PNC to cut 5,800 jobs after reporting 4Q loss
PNC Financial Services Group Inc., which became a major banking competitor in the Baltimore region last year by acquiring Mercantile Bankshares, announced plans to cut 5,800 jobs as it disclosed a $248 million fourth-quarter loss. The job cuts announced by PNC cover about 9.7 percent of the combined banks' 59,595-person work force, PNC said. The company expects to complete the cuts by 2011 to help save $1.2 billion annually.
AOL names new advertising chief
AOL, struggling to remake itself as an advertising-based company, has named former Yahoo executive Gregory Coleman as head of its online advertising unit, making him the third person in that role in 17 months. The unit revolves around Baltimore-based Advertising.com. Coleman, Yahoo Inc.'s former executive vice president for global sales, replaces Lynda Clarizio, who took the position last March. Clarizio had been charged with improving the integration of Advertising.com and other related acquisitions, but the effort appears to have run into problems as the recession crimps advertising budgets. Clarizio hasn't announced whether she will leave the company.

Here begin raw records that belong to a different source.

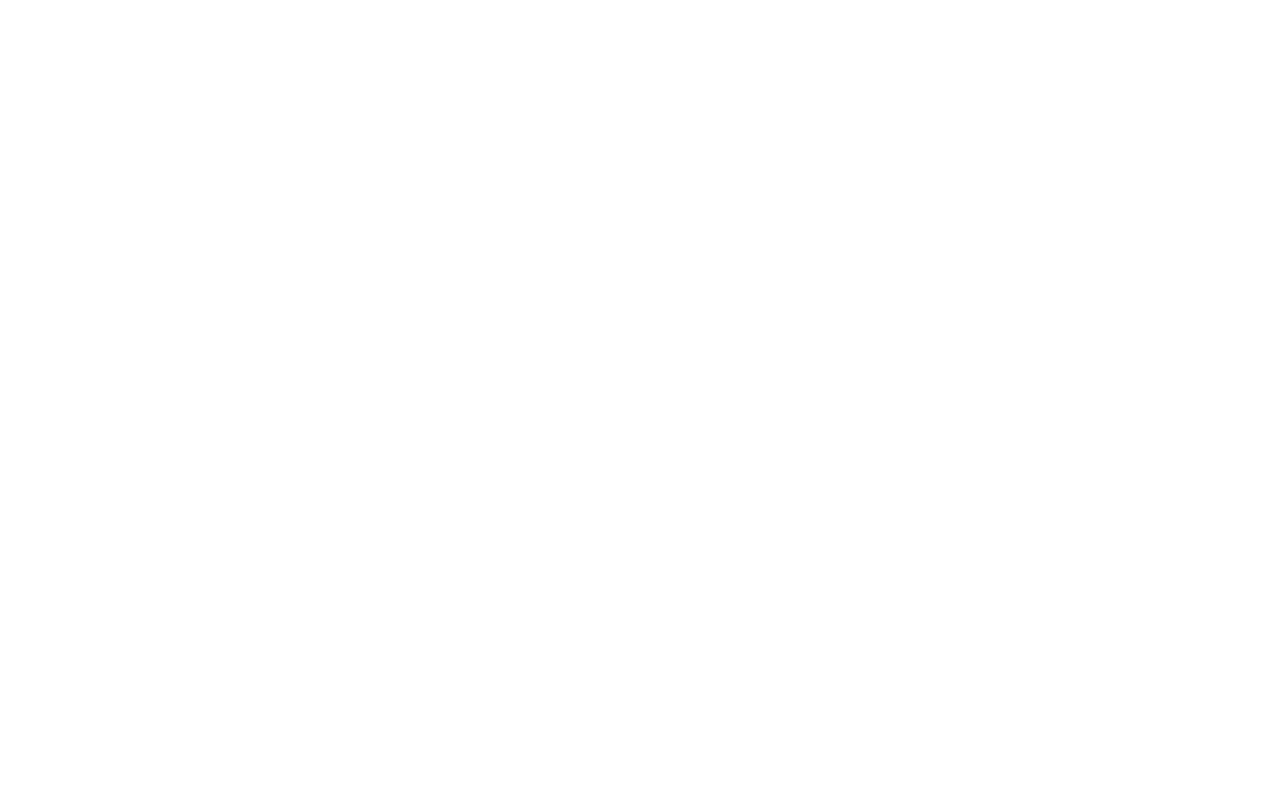
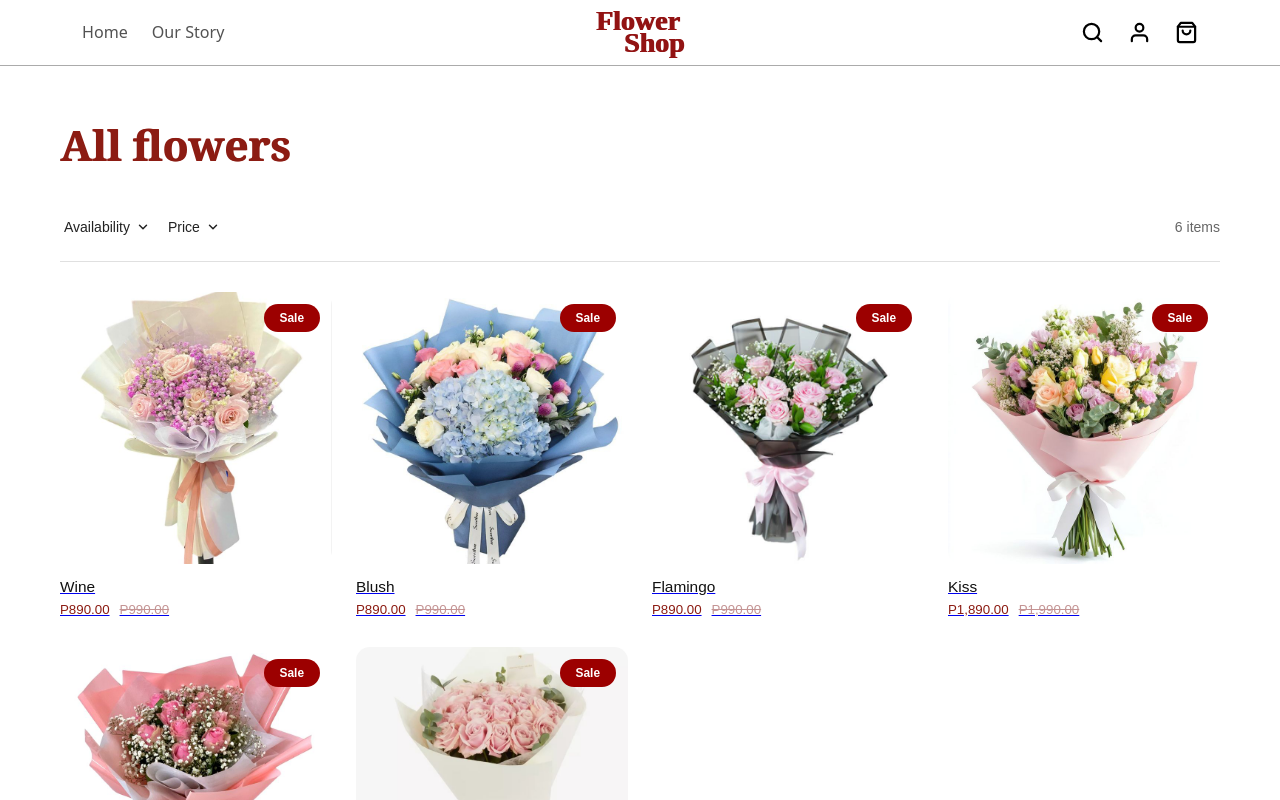
Before and after one commit to jork1216/flowershop, a React (Vite) app: page /shop in a window 1280 px wide. Before the commit this address had no page. Shown: the top 800 px of the page. Built offline with nearby package versions, Linux system fonts and the light colour scheme.

Commit message:
added product details

```diff
--- a/src/App.jsx
+++ b/src/App.jsx
@@ -1,18 +1,26 @@
 import { BrowserRouter, Routes, Route } from "react-router-dom";
 import Home from './pages/Home/Home.jsx'
 import OurStory from "./pages/OurStory/OurStory.jsx";
+import Shop from "./pages/Shop/Shop.jsx";
+import ProductDetail from "./pages/ProductDetail/ProfuctDetail.jsx";
+import { allProducts } from './data/products';
+
 import './App.css'
 
 function App() {
-
   return (
     <BrowserRouter>
       <Routes>
         <Route path="/" element={<Home />} />
         <Route path="/ourstory" element={<OurStory />} />
+
+        {/* Pass the data here */}
+        <Route path="/shop" element={<Shop allProducts={allProducts} />} />
+
+        {/* And pass it here */}
+        <Route path="/product/:id" element={<ProductDetail allProducts={allProducts} />} />
       </Routes>
     </BrowserRouter>
   )
 }
-
 export default App
--- a/src/components/Home/Header/Header.css
+++ b/src/components/Home/Header/Header.css
@@ -18,7 +18,7 @@
   font-family: serif; /* Matches the formal font style */
   margin-bottom: 10px;
   font-weight: 900; /* Makes the font thick */
-  text-shadow: 1.2px 0 0 #a30000
+  text-shadow: 1.2px 0 0 #a30000;
 }
 
 .header-subtitle {
--- a/src/data/products.js
+++ b/src/data/products.js
@@ -14,3 +14,13 @@
   { id: 5, name: "Cherry",   price: "P2,890.00", oldPrice: "P2,990.00", image: cherry   },
   { id: 6, name: "Dream",    price: "P1,890.00", oldPrice: "P1,990.00", image: dream    },
 ];
+
+// src/data/products.js
+export const allProducts = [
+  { id: 1, name: "Wine",     price: "P890.00",   oldPrice: "P990.00",   image: wine     },
+  { id: 2, name: "Blush",    price: "P890.00",   oldPrice: "P990.00",   image: blush    },
+  { id: 3, name: "Flamingo", price: "P890.00",   oldPrice: "P990.00",   image: flamingo },
+  { id: 4, name: "Kiss",     price: "P1,890.00", oldPrice: "P1,990.00", image: kiss     },
+  { id: 5, name: "Cherry",   price: "P2,890.00", oldPrice: "P2,990.00", image: cherry   },
+  { id: 6, name: "Dream",    price: "P1,890.00", oldPrice: "P1,990.00", image: dream    },
+];
--- /dev/null
+++ b/src/pages/ProductDetail/ProfuctDetail.jsx
@@ -0,0 +1,58 @@
+import { useParams, Link } from 'react-router-dom';
+
+const ProductDetail = ({ allProducts }) => {
+  // 1. Grab the ID from the URL (e.g., /product/5)
+  const { id } = useParams();
+
+  // 2. Find the product in your data array that matches the ID
+  // Note: useParams returns a string, so we convert it to a number if your IDs are numbers
+  const product = allProducts.find((p) => String(p.id) === id);
+
+  // 3. Handle cases where the product doesn't exist (e.g., manual URL typing)
+  if (!product) {
+    return (
+      <div className="error-container">
+        <h2>Product not found</h2>
+        <Link to="/">Back to Shop</Link>
+      </div>
+    );
+  }
+
+  return (
+    <div className="product-detail-page">
+      <Link box-className="back-link" to="/">← Back to products</Link>
+
+      <div className="product-detail-content">
+        <div className="product-detail-image">
+          {product.soldOut && <span className="badge badge-soldout">Sold out</span>}
+          <img src={product.image} alt={product.name} />
+        </div>
+
+        <div className="product-detail-info">
+          <h1 className="product-name">{product.name}</h1>
+
+          <div className="price-container">
+            <span className="current-price">{product.price}</span>
+            {product.oldPrice && <span className="old-price">{product.oldPrice}</span>}
+          </div>
+
+          <p className="product-description">
+            {product.description || "Beautiful hand-picked flowers perfect for any occasion."}
+          </p>
+
+          <div className="product-actions">
+            <input type="number" min="1" defaultValue="1" className="qty-input" />
+            <button
+              className="add-to-cart-btn"
+              disabled={product.soldOut}
+            >
+              {product.soldOut ? 'Out of Stock' : 'Add to Cart'}
+            </button>
+          </div>
+        </div>
+      </div>
+    </div>
+  );
+};
+
+export default ProductDetail;
--- /dev/null
+++ b/src/pages/Shop/Shop.css
@@ -0,0 +1,162 @@
+.shop-wrapper {
+  max-width: 1300px;
+  margin: 0 auto;
+  padding: 50px 60px 80px;
+  font-family: Arial, sans-serif;
+}
+
+/* Page Title */
+.shop-title {
+  font-family: Georgia, 'Times New Roman', serif;
+  font-size: 3rem;
+  font-weight: 800;
+  color: #8C1C13;
+  text-shadow: 1px 0 0 #8C1C13;
+  margin: 0 0 40px 0;
+}
+
+/* Filter Bar */
+.shop-filter-bar {
+  display: flex;
+  justify-content: space-between;
+  align-items: center;
+  padding-bottom: 20px;
+  margin-bottom: 30px;
+  border-bottom: 1px solid #e0e0e0;
+}
+
+.shop-filters {
+  display: flex;
+  gap: 10px;
+}
+
+.filter-btn {
+  display: flex;
+  align-items: center;
+  gap: 6px;
+  background: transparent;
+  border: none;
+  font-size: 1rem;
+  font-family: Arial, sans-serif;
+  cursor: pointer;
+  color: #222;
+  padding: 6px 4px;
+}
+
+.filter-btn:hover {
+  color: #8C1C13;
+}
+
+.shop-item-count {
+  font-size: 1rem;
+  color: #666;
+}
+
+/* Product Grid — 4 columns */
+.shop-product-grid {
+  display: grid;
+  grid-template-columns: repeat(4, 1fr);
+  gap: 30px 24px;
+}
+
+/* Product Card */
+.shop-product-card {
+  cursor: pointer;
+}
+
+.shop-image-box {
+  position: relative;
+  background-color: #f4f4f4;
+  border-radius: 14px;
+  overflow: hidden;
+  aspect-ratio: 1 / 1;
+  margin-bottom: 14px;
+}
+
+.shop-product-image {
+  width: 100%;
+  height: 100%;
+  object-fit: cover;
+  display: block;
+  transition: transform 0.3s ease;
+}
+
+.shop-product-card:hover .shop-product-image {
+  transform: scale(1.04);
+}
+
+/* Badges */
+.badge {
+  position: absolute;
+  top: 12px;
+  right: 12px;
+  padding: 7px 16px;
+  border-radius: 20px;
+  font-size: 0.85rem;
+  font-weight: 600;
+  z-index: 1;
+}
+
+.badge-sale {
+  background-color: #9C0000;
+  color: white;
+}
+
+.badge-soldout {
+  background-color: #9C0000;
+  color: white;
+}
+
+/* Text */
+.shop-product-name {
+  font-size: 1.1rem;
+  font-weight: 400;
+  margin: 0 0 6px 0;
+  color: #111;
+}
+
+.shop-price-row {
+  display: flex;
+  gap: 10px;
+  align-items: center;
+  font-size: 0.95rem;
+}
+
+.shop-current-price {
+  color: #8C1C13;
+  font-weight: 500;
+}
+
+.shop-old-price {
+  color: #C49494;
+  text-decoration: line-through;
+}
+
+/* Responsive */
+@media (max-width: 1024px) {
+  .shop-product-grid {
+    grid-template-columns: repeat(3, 1fr);
+  }
+  .shop-wrapper {
+    padding: 40px 40px 60px;
+  }
+}
+
+@media (max-width: 768px) {
+  .shop-product-grid {
+    grid-template-columns: repeat(2, 1fr);
+  }
+  .shop-wrapper {
+    padding: 30px 24px 50px;
+  }
+  .shop-title {
+    font-size: 2.2rem;
+  }
+}
+
+@media (max-width: 480px) {
+  .shop-product-grid {
+    grid-template-columns: repeat(2, 1fr);
+    gap: 16px 12px;
+  }
+}
--- /dev/null
+++ b/src/pages/Shop/Shop.jsx
@@ -0,0 +1,69 @@
+import { Link } from 'react-router-dom';
+import Navbar from "../../components/Navbar/Navbar";
+import Footer from "../../components/Footer/Footer";
+import { allProducts } from "../../data/products";
+import "./Shop.css";
+
+
+function Shop() {
+  return (
+    <div>
+      <Navbar />
+
+      <div className="shop-wrapper">
+        {/* Page Title */}
+        <h1 className="shop-title">All flowers</h1>
+
+        {/* Filter Bar */}
+        <div className="shop-filter-bar">
+          <div className="shop-filters">
+            <button className="filter-btn">
+              Availability
+              <svg xmlns="http://www.w3.org/2000/svg" width="14" height="14" viewBox="0 0 24 24" fill="none" stroke="currentColor" strokeWidth="2.5" strokeLinecap="round" strokeLinejoin="round">
+                <polyline points="6 9 12 15 18 9"></polyline>
+              </svg>
+            </button>
+            <button className="filter-btn">
+              Price
+              <svg xmlns="http://www.w3.org/2000/svg" width="14" height="14" viewBox="0 0 24 24" fill="none" stroke="currentColor" strokeWidth="2.5" strokeLinecap="round" strokeLinejoin="round">
+                <polyline points="6 9 12 15 18 9"></polyline>
+              </svg>
+            </button>
+          </div>
+          <span className="shop-item-count">{allProducts.length} items</span>
+        </div>
+
+        {/* Product Grid */}
+        <div className="shop-product-grid">
+          {allProducts.map((product) => (
+
+            <Link to={`/product/${product.id}`} className="shop-product-card">
+              <div className="shop-image-box">
+                {product.soldOut ? (
+                  <span className="badge badge-soldout">Sold out</span>
+                ) : (
+                  <span className="badge badge-sale">Sale</span>
+                )}
+                <img
+                  src={product.image}
+                  alt={product.name}
+                  className="shop-product-image"
+                />
+              </div>
+              <h3 className="shop-product-name">{product.name}</h3>
+              <div className="shop-price-row">
+                <span className="shop-current-price">{product.price}</span>
+                <span className="shop-old-price">{product.oldPrice}</span>
+              </div>
+
+            </Link>
+          ))}
+        </div>
+      </div>
+
+      <Footer />
+    </div>
+  );
+}
+
+export default Shop;
```
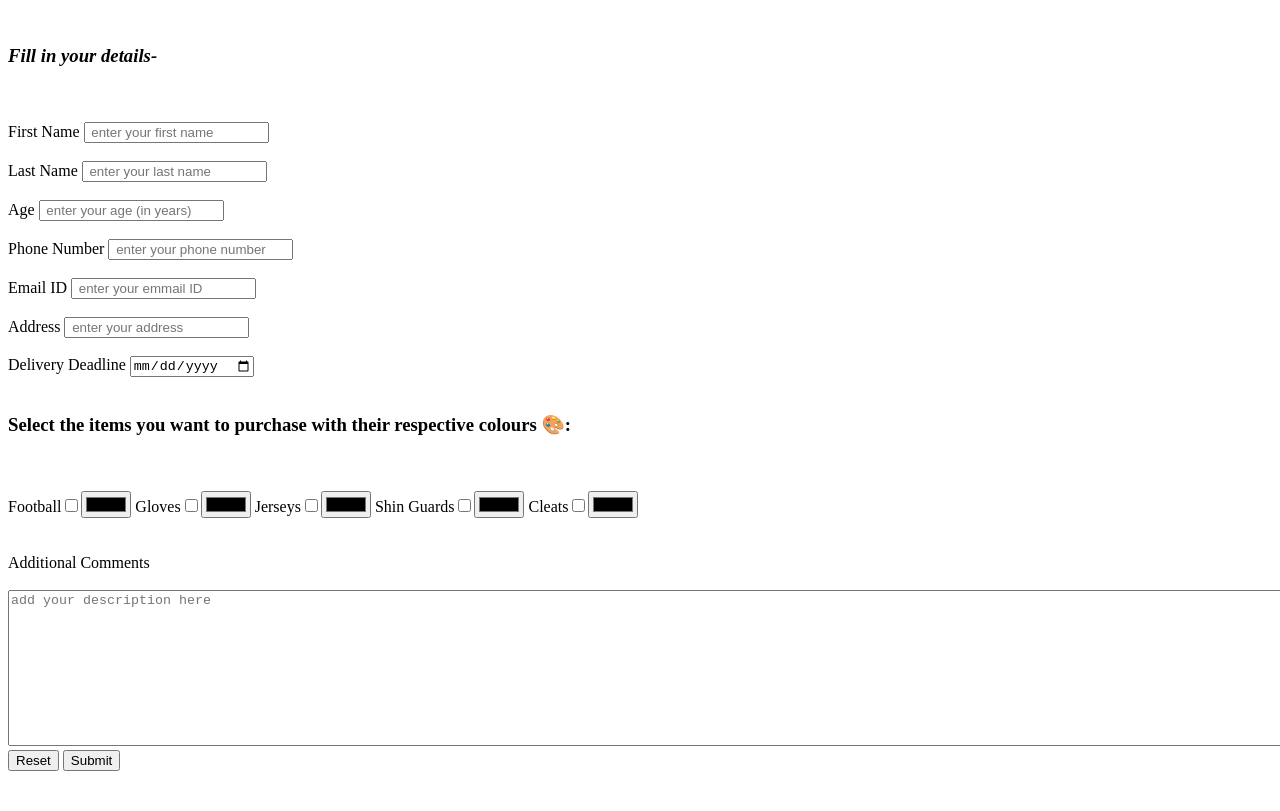
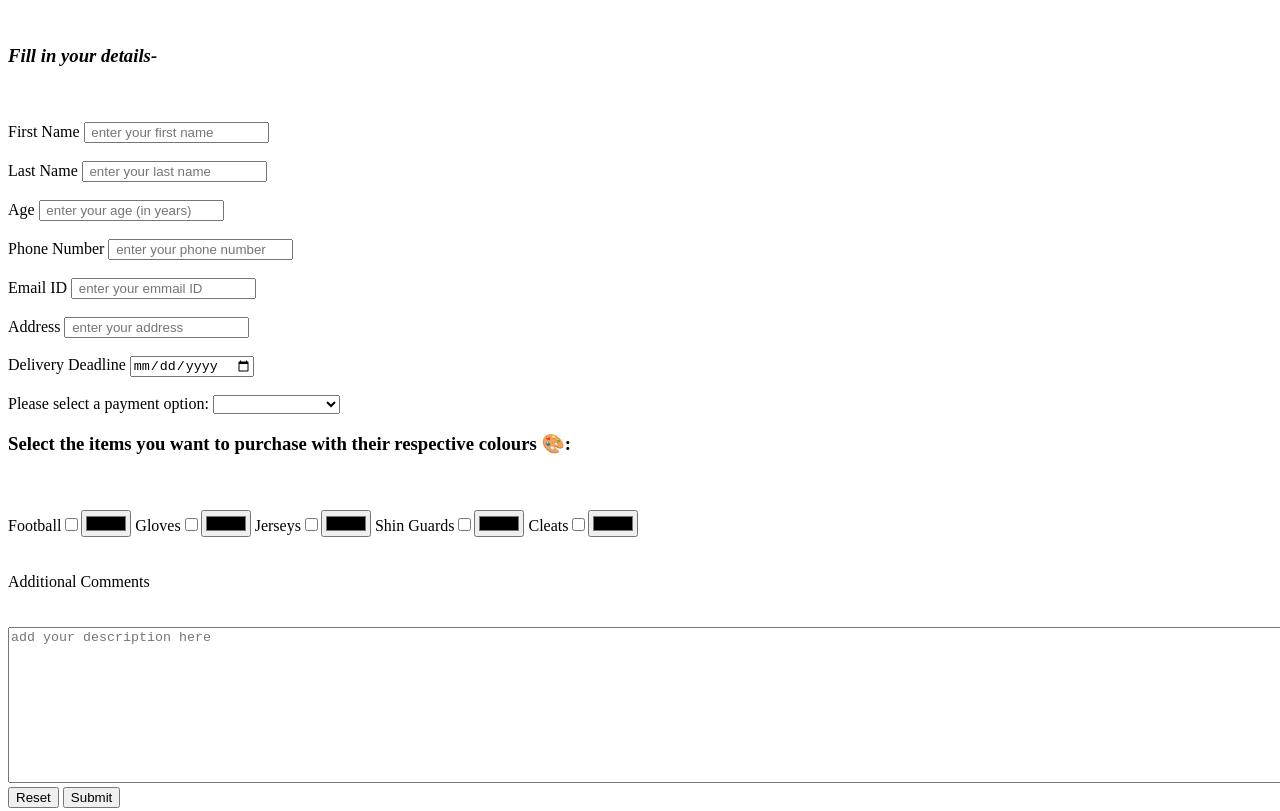
Before and after one commit to Raumdeuter-07/assignment1, a plain HTML site: page index.html in a window 1280 px wide. Shown: the part 1860-2671 px from the top of the page. Drawn offline with Linux system fonts and the light colour scheme.

Commit message:
Update index.html

```diff
--- a/index.html
+++ b/index.html
@@ -150,6 +150,15 @@
                 <label for="emid ">Email ID </label><input type="email " placeholder=" enter your emmail ID " required/><br><br>
                 <label for="add ">Address </label><input type="" placeholder=" enter your address " required/><br><br>
                 <label for="deadline">Delivery Deadline </label><input type="date"><br><br>
+                 <label for="paymentoption">Please select a payment option:</label>
+                <select name="payment" id="">
+                    <option value=""></option>
+                    <option value="UPI">UPI</option>
+                    <option value="COD">Cash On Delivery</option>
+                    <option value="card">Credit/Debit Card</option>
+                    <option value="IB">Internet Banking</option>
+                    </select>
+
 
                 <h3>Select the items you want to purchase with their respective colours 🎨:</h3> <br><br>
                 <label for="foot ">Football</label><input type="checkbox"><input type="color">
@@ -157,7 +166,7 @@
                 <label for="foot1 ">Jerseys</label><input type="checkbox"><input type="color">
                 <label for="foot2 ">Shin Guards</label><input type="checkbox"><input type="color">
                 <label for="foot3 ">Cleats</label><input type="checkbox"><input type="color"> <br><br><br>
-                <label for="descp">Additional Comments</label><br><br>
+                <label for="descp">Additional Comments</label><br><br><br>
                 <textarea name="cmnts" id="" cols="250" rows="10" placeholder="add your description here"></textarea>
                 <label for=""></label><input type="reset">
                 <label for=""></label><input type="submit">
```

Yerman, Gaylord Brooks realty units to merge
The real estate brokerage arm of land developer Gaylord Brooks Realty Co. is merging with Yerman, Witman, Gaines & Conklin Realty, the real estate division of Baltimore-based Strata Group. Gaylord Brooks, also based in Baltimore, will continue developing land for residential communities. The company has developed more than 50 communities, mostly in northern Baltimore County. Gaylord's 10 real estate sales agents will become agents for Yerman, which now has 60 agents. The merged entity will be responsible for selling the 100 building lots Gaylord developed and has on the market in northern Baltimore, Carroll and Harford counties. Yerman, Witman expects to market the homes that eventually will be built on those lots, said William Yerman, chief executive of Strata. The two-year-old Strata also has a new-homes division, mortgage company, title company and financial services arm.
Wells Fargo defends, then cancels Vegas junket
WASHINGTON: Wells Fargo & Co. abruptly canceled yesterday a pricey Las Vegas casino junket for employees after criticism that it was misusing $25 billion in taxpayer bailout money. The company initially defended the trip after the Associated Press reported it had booked 12 nights beginning Friday at the Wynn Las Vegas and the Encore Las Vegas. But within hours, investigators and lawmakers on Capitol Hill had scorned the bank, and the company canceled. The conference is a Wells Fargo tradition. Previous all-expense-paid trips have included helicopter rides, wine tasting, horseback riding in Puerto Rico and a private Jimmy Buffett concert in the Bahamas.